On Monday, July 25, 2022, BBC Africa Eye, a program of the British Broadcasting Corporation, released a documentary titled ‘The Bandit warlords of Zamfara.” For the first time since Zamfara State became the loose cannon of the terrorists threatening to rip up the Giant of Africa, the heart of the darkness was laid bare.
The 50-minute-long documentary was complete with firsthand interviews, haunting images and startling revelations about the scourge threatening Nigeria out of Zamfara State.
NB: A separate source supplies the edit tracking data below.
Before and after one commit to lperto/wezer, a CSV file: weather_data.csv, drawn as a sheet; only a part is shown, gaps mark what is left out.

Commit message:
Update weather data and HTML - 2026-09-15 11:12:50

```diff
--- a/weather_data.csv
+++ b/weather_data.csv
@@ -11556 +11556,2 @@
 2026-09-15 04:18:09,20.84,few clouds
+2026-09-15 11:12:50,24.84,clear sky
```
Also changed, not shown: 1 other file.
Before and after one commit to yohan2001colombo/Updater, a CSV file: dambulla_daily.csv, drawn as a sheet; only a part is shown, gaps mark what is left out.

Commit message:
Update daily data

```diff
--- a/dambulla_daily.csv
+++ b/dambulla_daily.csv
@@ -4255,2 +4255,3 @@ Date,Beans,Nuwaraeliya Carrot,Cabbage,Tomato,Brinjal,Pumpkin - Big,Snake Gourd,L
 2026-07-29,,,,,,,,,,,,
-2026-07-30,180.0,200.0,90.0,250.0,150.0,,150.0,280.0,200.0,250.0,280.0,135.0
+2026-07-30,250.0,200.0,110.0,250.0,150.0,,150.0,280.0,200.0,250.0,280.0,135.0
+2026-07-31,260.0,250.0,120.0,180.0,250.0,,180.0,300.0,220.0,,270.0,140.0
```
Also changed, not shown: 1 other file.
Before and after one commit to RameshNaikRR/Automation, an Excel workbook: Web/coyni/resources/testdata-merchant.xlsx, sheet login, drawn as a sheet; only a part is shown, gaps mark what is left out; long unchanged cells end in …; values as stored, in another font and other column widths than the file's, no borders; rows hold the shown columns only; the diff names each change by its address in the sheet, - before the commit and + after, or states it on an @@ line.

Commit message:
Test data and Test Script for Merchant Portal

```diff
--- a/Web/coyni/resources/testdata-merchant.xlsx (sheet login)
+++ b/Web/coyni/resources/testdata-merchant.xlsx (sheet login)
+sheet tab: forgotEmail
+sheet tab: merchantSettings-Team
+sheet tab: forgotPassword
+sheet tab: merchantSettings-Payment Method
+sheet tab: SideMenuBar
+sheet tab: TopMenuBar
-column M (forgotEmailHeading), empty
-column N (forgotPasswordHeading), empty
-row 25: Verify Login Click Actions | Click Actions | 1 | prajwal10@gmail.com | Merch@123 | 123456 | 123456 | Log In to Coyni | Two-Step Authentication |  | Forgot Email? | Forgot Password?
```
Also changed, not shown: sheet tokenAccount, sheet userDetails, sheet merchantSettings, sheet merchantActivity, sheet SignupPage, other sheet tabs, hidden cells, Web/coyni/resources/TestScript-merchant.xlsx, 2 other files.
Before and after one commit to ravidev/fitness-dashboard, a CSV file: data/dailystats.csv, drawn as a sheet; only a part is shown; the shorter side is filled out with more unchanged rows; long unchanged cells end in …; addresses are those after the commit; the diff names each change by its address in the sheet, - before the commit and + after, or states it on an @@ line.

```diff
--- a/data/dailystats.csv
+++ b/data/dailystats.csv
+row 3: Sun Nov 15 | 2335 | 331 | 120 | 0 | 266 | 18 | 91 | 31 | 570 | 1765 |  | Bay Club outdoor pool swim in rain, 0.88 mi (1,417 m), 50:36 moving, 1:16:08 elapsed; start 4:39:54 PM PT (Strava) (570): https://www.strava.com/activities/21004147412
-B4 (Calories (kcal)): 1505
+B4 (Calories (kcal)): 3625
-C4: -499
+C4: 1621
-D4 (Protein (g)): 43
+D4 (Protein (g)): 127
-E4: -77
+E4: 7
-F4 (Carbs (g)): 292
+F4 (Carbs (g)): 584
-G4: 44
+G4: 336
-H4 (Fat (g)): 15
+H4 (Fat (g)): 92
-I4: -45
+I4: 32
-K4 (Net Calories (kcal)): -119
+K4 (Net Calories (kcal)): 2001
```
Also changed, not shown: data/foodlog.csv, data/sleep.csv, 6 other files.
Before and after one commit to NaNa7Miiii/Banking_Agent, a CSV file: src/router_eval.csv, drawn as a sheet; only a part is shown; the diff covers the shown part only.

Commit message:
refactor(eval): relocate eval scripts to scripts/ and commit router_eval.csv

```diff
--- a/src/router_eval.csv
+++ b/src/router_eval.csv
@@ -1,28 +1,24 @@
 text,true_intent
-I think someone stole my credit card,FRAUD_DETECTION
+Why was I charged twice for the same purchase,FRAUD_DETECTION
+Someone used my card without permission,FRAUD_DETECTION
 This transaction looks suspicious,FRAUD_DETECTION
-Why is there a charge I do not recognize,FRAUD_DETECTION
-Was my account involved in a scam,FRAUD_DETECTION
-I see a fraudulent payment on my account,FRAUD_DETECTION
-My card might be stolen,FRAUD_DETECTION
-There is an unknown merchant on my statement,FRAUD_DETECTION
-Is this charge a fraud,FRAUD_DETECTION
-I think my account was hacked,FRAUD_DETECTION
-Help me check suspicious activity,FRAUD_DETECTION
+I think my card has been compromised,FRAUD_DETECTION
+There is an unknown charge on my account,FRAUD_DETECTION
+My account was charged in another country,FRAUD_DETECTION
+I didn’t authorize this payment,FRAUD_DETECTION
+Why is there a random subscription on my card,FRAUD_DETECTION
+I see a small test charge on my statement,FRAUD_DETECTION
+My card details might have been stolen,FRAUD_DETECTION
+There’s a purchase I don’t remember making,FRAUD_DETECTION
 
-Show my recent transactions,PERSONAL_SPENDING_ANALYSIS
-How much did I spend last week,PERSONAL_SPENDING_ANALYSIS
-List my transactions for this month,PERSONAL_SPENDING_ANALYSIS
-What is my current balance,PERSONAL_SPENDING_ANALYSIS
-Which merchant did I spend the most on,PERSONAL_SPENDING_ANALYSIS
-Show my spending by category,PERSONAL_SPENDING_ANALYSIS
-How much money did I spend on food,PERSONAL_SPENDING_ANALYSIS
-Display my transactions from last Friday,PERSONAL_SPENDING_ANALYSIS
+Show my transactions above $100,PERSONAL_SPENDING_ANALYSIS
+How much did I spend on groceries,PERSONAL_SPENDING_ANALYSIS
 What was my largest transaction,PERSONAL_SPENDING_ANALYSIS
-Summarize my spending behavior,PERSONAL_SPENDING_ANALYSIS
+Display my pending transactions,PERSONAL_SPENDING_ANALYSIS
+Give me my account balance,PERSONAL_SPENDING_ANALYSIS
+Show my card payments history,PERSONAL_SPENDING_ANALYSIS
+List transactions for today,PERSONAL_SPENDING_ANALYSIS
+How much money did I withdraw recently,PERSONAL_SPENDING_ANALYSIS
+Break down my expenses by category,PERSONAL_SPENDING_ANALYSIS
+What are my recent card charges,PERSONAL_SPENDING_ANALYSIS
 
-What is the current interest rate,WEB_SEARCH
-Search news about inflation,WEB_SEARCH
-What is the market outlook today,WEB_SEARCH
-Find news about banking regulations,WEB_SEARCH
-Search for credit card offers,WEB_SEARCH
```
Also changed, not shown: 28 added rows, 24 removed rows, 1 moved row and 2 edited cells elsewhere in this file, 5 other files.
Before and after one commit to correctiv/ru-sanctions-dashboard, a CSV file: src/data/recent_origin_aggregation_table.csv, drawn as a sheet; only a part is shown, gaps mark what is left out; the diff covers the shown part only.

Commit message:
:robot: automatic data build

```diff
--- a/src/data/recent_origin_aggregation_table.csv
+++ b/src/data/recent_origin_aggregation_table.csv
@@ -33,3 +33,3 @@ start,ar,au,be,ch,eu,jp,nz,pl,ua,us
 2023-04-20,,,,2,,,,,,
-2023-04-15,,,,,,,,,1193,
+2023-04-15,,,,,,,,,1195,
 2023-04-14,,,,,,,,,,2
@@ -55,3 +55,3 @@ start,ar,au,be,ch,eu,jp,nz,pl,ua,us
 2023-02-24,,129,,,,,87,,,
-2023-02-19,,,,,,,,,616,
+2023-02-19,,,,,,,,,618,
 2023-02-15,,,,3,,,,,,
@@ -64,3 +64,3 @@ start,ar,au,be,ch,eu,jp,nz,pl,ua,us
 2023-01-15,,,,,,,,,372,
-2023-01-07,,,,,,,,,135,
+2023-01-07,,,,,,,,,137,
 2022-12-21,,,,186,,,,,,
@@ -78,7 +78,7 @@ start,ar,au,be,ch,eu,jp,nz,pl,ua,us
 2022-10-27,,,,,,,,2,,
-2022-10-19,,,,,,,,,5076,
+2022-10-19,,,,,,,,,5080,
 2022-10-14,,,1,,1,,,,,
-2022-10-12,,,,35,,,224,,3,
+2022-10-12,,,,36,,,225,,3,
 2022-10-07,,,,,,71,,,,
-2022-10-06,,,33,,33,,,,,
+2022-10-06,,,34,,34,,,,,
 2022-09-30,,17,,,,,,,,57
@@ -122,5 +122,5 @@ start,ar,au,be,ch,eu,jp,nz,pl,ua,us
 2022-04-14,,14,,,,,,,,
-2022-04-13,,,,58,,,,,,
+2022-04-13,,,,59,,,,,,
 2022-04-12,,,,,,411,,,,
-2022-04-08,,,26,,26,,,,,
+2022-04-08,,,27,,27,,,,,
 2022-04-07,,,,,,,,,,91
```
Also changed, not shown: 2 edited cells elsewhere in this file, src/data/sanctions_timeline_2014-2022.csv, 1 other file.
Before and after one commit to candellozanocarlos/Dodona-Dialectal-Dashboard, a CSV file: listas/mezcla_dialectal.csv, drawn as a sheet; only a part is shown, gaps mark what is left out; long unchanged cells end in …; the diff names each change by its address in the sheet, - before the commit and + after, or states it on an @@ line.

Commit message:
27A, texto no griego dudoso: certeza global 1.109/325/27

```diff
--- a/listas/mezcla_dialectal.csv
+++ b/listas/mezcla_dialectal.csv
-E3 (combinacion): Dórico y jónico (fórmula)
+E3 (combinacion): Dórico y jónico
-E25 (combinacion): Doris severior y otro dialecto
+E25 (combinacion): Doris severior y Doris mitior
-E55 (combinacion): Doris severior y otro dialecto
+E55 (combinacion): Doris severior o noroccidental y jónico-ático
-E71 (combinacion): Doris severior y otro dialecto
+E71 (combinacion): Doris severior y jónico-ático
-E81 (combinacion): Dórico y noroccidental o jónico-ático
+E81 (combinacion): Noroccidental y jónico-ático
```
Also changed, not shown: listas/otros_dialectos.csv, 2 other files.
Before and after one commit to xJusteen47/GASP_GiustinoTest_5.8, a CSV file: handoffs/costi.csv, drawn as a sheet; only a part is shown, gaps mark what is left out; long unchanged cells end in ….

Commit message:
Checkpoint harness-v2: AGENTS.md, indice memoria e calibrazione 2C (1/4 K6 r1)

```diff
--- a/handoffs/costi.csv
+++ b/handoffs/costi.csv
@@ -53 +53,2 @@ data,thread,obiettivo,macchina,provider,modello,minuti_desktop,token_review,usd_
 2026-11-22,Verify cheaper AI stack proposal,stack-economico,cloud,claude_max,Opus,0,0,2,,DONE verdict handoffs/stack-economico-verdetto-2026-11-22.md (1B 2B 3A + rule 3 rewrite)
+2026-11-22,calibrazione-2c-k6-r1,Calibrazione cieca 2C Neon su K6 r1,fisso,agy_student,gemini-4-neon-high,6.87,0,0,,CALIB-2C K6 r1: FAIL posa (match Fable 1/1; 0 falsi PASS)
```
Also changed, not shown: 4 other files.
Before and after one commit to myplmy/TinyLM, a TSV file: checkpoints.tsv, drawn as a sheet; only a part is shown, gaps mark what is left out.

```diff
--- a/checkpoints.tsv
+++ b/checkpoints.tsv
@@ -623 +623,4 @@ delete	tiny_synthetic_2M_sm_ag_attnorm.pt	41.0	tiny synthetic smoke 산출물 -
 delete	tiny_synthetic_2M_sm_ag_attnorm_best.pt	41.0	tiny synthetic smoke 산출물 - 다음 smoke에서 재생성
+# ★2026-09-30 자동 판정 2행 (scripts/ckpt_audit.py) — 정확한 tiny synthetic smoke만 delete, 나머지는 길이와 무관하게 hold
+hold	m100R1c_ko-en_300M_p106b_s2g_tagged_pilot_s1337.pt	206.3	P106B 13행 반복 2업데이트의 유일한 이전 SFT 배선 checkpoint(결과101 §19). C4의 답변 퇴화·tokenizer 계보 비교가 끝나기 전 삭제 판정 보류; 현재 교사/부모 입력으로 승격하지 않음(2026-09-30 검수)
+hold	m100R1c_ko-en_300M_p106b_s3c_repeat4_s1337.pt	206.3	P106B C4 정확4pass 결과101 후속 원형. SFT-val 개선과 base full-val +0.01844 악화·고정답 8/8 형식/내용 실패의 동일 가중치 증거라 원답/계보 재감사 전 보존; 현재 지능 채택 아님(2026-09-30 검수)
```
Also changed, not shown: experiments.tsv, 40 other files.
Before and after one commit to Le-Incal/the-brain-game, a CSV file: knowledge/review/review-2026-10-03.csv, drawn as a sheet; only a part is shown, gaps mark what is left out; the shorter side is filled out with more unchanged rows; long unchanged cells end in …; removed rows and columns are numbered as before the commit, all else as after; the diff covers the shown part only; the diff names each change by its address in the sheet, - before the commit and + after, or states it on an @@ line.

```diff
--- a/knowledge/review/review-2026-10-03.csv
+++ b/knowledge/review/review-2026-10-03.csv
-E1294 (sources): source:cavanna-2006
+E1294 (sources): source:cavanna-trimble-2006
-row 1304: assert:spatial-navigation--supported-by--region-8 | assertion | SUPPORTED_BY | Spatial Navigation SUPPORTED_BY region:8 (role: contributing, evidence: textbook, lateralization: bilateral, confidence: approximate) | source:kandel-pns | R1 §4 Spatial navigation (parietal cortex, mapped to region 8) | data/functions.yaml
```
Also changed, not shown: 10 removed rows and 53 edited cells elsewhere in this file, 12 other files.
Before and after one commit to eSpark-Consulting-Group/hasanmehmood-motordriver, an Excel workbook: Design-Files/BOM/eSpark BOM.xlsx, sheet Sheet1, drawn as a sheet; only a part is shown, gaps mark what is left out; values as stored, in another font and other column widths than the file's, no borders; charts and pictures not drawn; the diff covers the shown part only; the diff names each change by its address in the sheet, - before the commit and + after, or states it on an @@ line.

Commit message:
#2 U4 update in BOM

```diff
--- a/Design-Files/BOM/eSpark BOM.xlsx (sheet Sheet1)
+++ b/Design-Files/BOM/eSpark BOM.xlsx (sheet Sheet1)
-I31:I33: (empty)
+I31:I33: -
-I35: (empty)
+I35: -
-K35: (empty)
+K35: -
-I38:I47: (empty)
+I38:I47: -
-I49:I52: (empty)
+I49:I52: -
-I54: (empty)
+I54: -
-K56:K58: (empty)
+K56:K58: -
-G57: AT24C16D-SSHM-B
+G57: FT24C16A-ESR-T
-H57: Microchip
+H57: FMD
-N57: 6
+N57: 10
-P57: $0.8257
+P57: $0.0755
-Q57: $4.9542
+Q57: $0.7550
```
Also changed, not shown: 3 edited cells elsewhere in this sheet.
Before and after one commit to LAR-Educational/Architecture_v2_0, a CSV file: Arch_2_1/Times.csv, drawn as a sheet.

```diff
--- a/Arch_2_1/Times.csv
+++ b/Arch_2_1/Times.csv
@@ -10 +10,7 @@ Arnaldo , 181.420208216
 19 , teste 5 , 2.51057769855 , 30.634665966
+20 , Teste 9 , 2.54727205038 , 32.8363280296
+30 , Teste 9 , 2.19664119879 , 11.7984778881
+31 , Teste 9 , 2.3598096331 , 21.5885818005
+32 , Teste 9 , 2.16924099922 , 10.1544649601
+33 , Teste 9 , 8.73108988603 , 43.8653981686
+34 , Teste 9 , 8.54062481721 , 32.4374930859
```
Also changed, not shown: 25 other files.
At great personal risk, light was shone into the darkness by Yusuf Anka, a law student from Zamfara State who compiled the documentary.
However, if the documentary was light into the darkness enveloping Nigeria out of Zamfara State, that light has apparently been a great source of discomfort for some of those who would rather Nigeria and Nigerians continue to lurch about in deliberately designed darkness.
After the documentary aired on the BBC, Lai Mohammed, Nigeria`s Minister of Information, slipped out of his slumber to denounce the documentary and the media organizations who aired it. Describing it as `a naked glorification of terrorism and banditry’, he hinted that stiff fines were coming the way of both the BBC, and Trust TV which is owned by Media Trust Group which also owns Daily Trust newspaper. On March 5, 2022, Trust Tv had aired a documentary titled “Nigeria`s banditry: the inside story.”
On Tuesday, August 3, 2022, the National Broadcasting Commission whose role has increasingly become that of gagging the citizens of Africa`s largest democracy found its long- compromised voice to announce that it was imposing a fine in the sum of five million naira each on Trust Tv, Multichoice Nigeria Ltd(Owners of DSTV), TelCom Satellite Ltd(owners of TSTV) and NTA-Startimes Ltd (Owners of StarTimes) for supposedly breaching provisions of the Nigeria Broadcasting Code, amended in 2020, which is probably the most draconian in the history of the Nigerian media.
It was not the first time. Since Muhammadu Buhari assumed power in the country, a pattern that progresses along the lines of suppressing free speech in the country has been clear for all to see. Media organizations have been fined exorbitant sums for allegedly breaching a code that the administration itself midwifed to stifle free speech. Twitter, a world-famous microblogging platform came under the hammer on June 4, 2021. Journalists have been roundly threatened and harassed by agents of a government under whose watch the Giant of Africa appears fated to breathe its last. And for what? For telling the truth about the grave illnesses that ail Nigeria, none more so than insecurity, which is aggravated by the cluelessness and carelessness of those who think they know but actually don’t.
In electing Muhammadu Buhari in 2015, Nigerians made a colossal mistake. This mistake was reprised in 2019 and ever since, the country has known very little peace or progress, posting in the process some utterly shocking statistics in many aspects of its national life.
The NBC is very much part of this mistake. While it tries to whitewash the government it serves, and blindfold Nigerians by gagging media organizations, it forgets that Nigerians know that the true picture of their country under the current administration is one painted full of horror.
For the Nigerian media, the task of bringing the truth to Nigerians must continue unhindered.